One key road infrastructure that falls within the ambit of Jica’s offered solution to the daily traffic, but is yet to materialize, is the planned North Luzon Expressway-South Luzon Expressway Connector Road. Once constructed, the 13-km connector road will greatly ease the daily traffic jams on Edsa and Circumferential Road 5, or C-5, that now threaten our agricultural and manufacturing industries. The connector-road project will also link Clark and Ninoy Aquino international airports, as well as provide access to Manila’s busy ports.
With the connector road, there will be tremendous savings and even the poor are seen to take advantage of its huge benefits, which the study extrapolated: The current average transport cost of P42 a day would be reduced to P24, while travel time would be cut from 80 minutes to 30 minutes.
There is no better concrete plan than that for the connector road, which is something that even Hong Kong, Singapore and Thailand have constructed for their benefit, because they have scarce lands. As Jica Philippines Senior Representative Eigo Azukizawa said: “[An] efficient public-transport system is a pro-poor investment, as it provides reasonable ways of moving. [Also], it enables people to commute from suburban areas, where one can afford housing in a more spacious and safer area.”
Anchor Land’s dilemma
A PLAN by listed Anchor Land Holdings Inc., which specializes in sophisticated property developments, to revive the glory of the Admiral Hotel has been put in hold, with the old hotel half-demolished after the National Historical Commission of the Philippines (NHCP) flip-flopped on its earlier decision to greenlight the demolition after heritage conservationists expressed indignation.

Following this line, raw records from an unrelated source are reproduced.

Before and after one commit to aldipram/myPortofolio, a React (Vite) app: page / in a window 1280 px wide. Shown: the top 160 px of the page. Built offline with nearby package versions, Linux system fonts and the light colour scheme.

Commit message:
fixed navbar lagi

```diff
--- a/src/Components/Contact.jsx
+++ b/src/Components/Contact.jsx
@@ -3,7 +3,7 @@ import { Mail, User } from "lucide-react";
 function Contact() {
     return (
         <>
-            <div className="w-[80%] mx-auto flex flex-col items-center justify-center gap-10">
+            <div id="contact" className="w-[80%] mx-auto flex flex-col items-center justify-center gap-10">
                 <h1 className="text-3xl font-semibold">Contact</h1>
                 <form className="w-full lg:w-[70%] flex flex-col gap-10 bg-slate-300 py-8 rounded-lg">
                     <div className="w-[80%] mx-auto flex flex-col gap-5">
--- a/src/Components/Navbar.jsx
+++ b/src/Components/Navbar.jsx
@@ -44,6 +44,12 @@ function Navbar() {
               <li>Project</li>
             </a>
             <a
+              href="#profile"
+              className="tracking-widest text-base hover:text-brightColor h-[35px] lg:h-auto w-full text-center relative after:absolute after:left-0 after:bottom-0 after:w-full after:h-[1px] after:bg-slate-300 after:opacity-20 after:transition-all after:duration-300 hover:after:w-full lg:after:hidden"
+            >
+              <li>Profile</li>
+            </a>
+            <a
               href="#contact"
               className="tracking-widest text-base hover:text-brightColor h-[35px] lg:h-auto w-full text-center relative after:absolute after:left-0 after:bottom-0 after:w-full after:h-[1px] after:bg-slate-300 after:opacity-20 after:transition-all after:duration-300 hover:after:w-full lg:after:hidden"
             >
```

Anchor Land earlier sought the NHCP’s opinion after it bought the Admiral Hotel from the Lopez-Araneta group in 2009 and was intent on developing the property with the view of making it a cultural-heritage site. The commission then wrote that Anchor Land could consider the property for “adaptive reuse,” which led to its decision to put up an entirely new structure, since the hotel can no longer be retrofitted and is structurally unsound.

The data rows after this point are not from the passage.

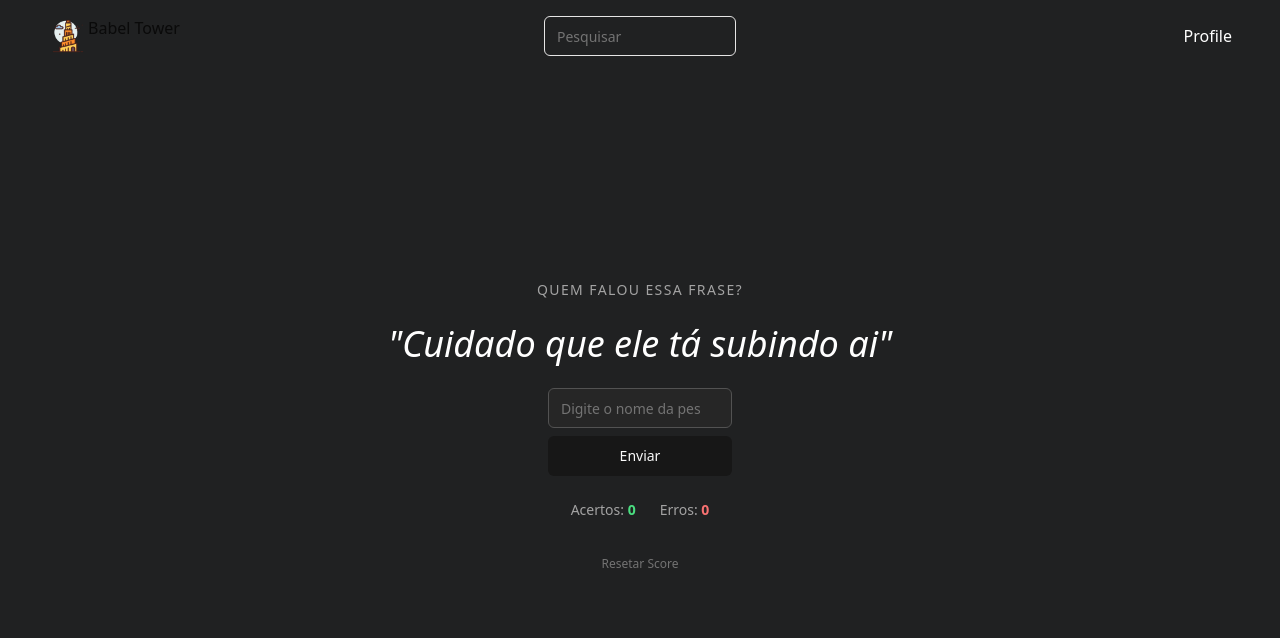
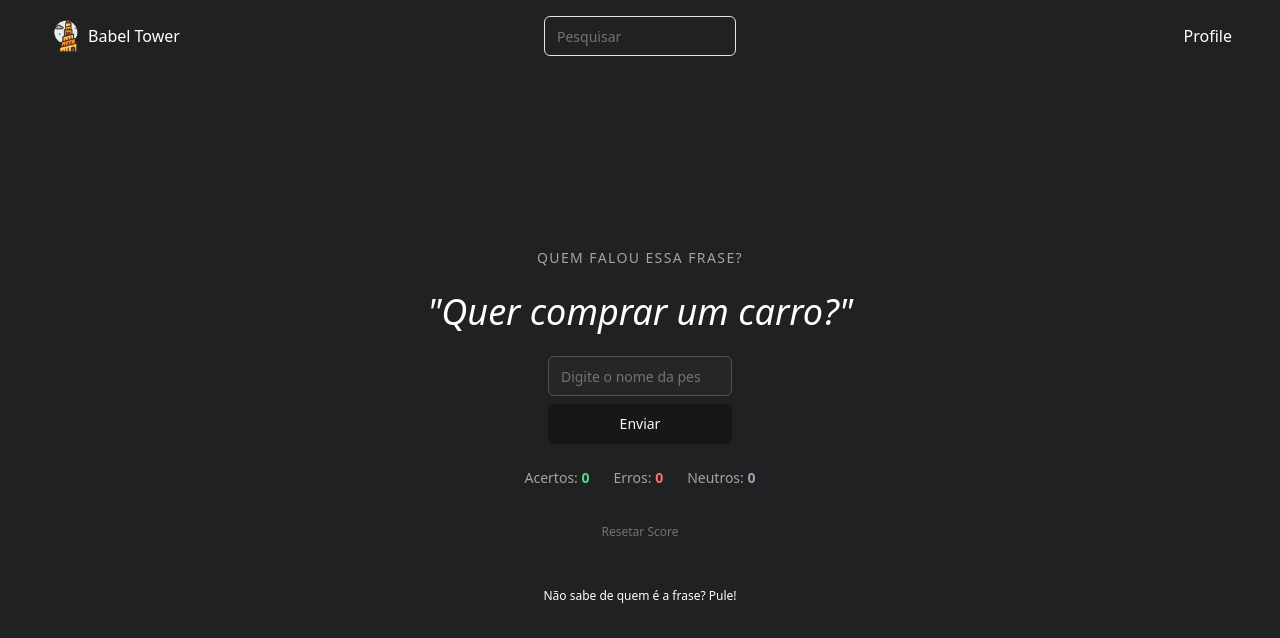
Before and after one commit to WendelSilvestre/babel-tower, a React (Vite) app in the folder interface/: page /phrase in a window 1280 px wide. Shown: the top 638 px of the page. Built offline with nearby package versions, Linux system fonts and the light colour scheme.

Commit message:
Add next phrase option

```diff
--- a/interface/src/components/searchHeader.jsx
+++ b/interface/src/components/searchHeader.jsx
@@ -26,9 +26,9 @@ export function RouteSelection() {
     <header className="flex my-4 mx-12">
       <section className="flex flex-row items-center justify-between w-full">
         <div>
-          <a className="flex flex-row no-underline" href="/">
+          <a className="flex flex-row no-underline items-center" href="/">
             <img alt="babel-tower" src="./src/assets/babel-icon.png" width="40" height="45" />
-            <p>Babel Tower</p>
+            <p className="text-white">Babel Tower</p>
           </a>
         </div>
         <div className="absolute left-1/2 -translate-x-1/2">
--- a/interface/src/pages/phrase/phrase.jsx
+++ b/interface/src/pages/phrase/phrase.jsx
@@ -23,6 +23,10 @@ const phrases = [
     { "person": "Leandro", "phrase": "Ta achando que a vida é um morango?" },
     { "person": "Leandro", "phrase": "Quer comprar um carro?" },
 
+    { "person": "João", "phrase": "Hum?!" },
+    { "person": "João", "phrase": "Oi??????" },
+    { "person": "João", "phrase": "Poha Fakiani" },
+
     { "person": "Eiji", "phrase": "Abril os braços é abraço" },
     { "person": "Eiji", "phrase": "Esse merda do Massu" },
 
@@ -31,6 +35,7 @@ const phrases = [
     { "person": "Massu", "phrase": "É o merda do Brunoeiji" },
     { "person": "Massu", "phrase": "É cíclico" },
 
+    { "person": "Cabral", "phrase": "Kóe mané" },
     { "person": "Cabral", "phrase": "Se tá duro dorme" },
 
     { "person": "Delson", "phrase": "First try!" },
@@ -47,7 +52,6 @@ const phrases = [
     { "person": "Gustavo", "phrase": "Pessoas vemos, costumes não sabemos" },
     { "person": "Gustavo", "phrase": "O maldito homem que acredita no homem" },
     { "person": "Gustavo", "phrase": "A dor do parto é grande, mas devo partir" },
-
 
     { "person": "PC", "phrase": "." },
     { "person": "PC", "phrase": "É outras conversas" },
@@ -68,6 +72,7 @@ export default function Phrase() {
     const [input, setInput] = useState("");
     const [score, setScore] = useState(0);
     const [error, setError] = useState(0);
+    const [neutral, setNeutral] = useState(0);
 
     function validateInput(input) {
         if (input.trim().toLowerCase() === current.person.toLowerCase()) {
@@ -94,9 +99,20 @@ export default function Phrase() {
         }
     }
 
+    function neutralScore() {
+        setNeutral(neutral + 1)
+        let next;
+        do {
+            next = phrases[Math.floor(Math.random() * phrases.length)];
+        } while (next.text === current.phrase && phrases.length > 1);
+        setCurrent(next);
+        setInput("");
+    }
+
     function resetScore() {
         setScore(0);
         setError(0);
+        setNeutral(0)
     }
 
     return (
@@ -124,9 +140,13 @@ export default function Phrase() {
                 <div className="flex gap-6 text-sm text-neutral-400">
                     <span>Acertos: <span className="text-green-400 font-semibold">{score}</span></span>
                     <span>Erros: <span className="text-red-400 font-semibold">{error}</span></span>
+                    <span>Neutros: <span className="text-gray-400 font-semibold">{neutral}</span></span>
                 </div>
                 <Button variant="ghost" className="text-neutral-500 hover:text-white text-xs" onClick={resetScore}>
                     Resetar Score
+                </Button>
+                <Button variant="ghost" className="text-neutral-500 text-white hover:text-white text-xs" onClick={neutralScore}>
+                    Não sabe de quem é a frase? Pule!
                 </Button>
             </div>
         </>
--- a/interface/src/styles/global.css
+++ b/interface/src/styles/global.css
@@ -16,7 +16,7 @@
     --secondary-foreground: 0 0% 9%;
     --muted: 0 0% 96.1%;
     --muted-foreground: 0 0% 45.1%;
-    --accent: 0 0% 96.1%;
+    --accent: 0 0% 20%;
     --accent-foreground: 0 0% 9%;
     --destructive: 0 84.2% 60.2%;
     --destructive-foreground: 0 0% 98%;
```
Also changed, not shown: interface/src/components/styles.css (added).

Thus, Anchor Land proceeded to demolish the building and, at the same time, tapped the Accor Group, a big European hotel operator, to take over the management of the new hotel once it is built. What followed, though, was a lamentable cease-and-desist order issued by the NHCP, acting on a petition from heritage conservationists.
The heritage conservationists made a fuss about the demolition and, after an inspection of the site on September 23, petitioned the commission to stop it. Now, not only is Anchor Land in a big predicament, thanks to the NHCP flip-flopping on its initial decision, its P1-billion investment to resurrect Admiral Hotel as a 150-room super deluxe hotel is in danger of being “wasted,” due to no fault of its own.
Corporation Code seminar
A SEMINAR on the proposed amendments to the Corporation Code and updates on corporate reportorial compliance that targets directors, compliance officers, corporate secretaries, business owners, practicing lawyers and certified public accountants (CPAs), among others, will be held on October 23, from 9 a.m. to 5 p.m., on the fifth floor of RCBC Plaza. CPA-lawyer Rosario S. Bernaldo will lead the discussions on the proposed amendments and how these may affect businesses.
Other CPA-lawyers will speak on best practices in conducting annual stockholders’ and board of directors’ meetings, and in keeping up-to-date corporate records and complying with the government’s reportorial requirements. Lawyers Danilo C. Cunanan, Pepito G. Po, Christopher A. Presto and Reynato M. Directo, all partners of Bernaldo Directo & Po Law Office, will act as resource persons.
For details, call Inah Gines at (632) 892-4487 or 812-1718 to 24, or e-mail email@example.com; or call Vangie Idusora at 840-0535 to 38 or e-mail firstname.lastname@example.org.
Image credits: Benjo Laygo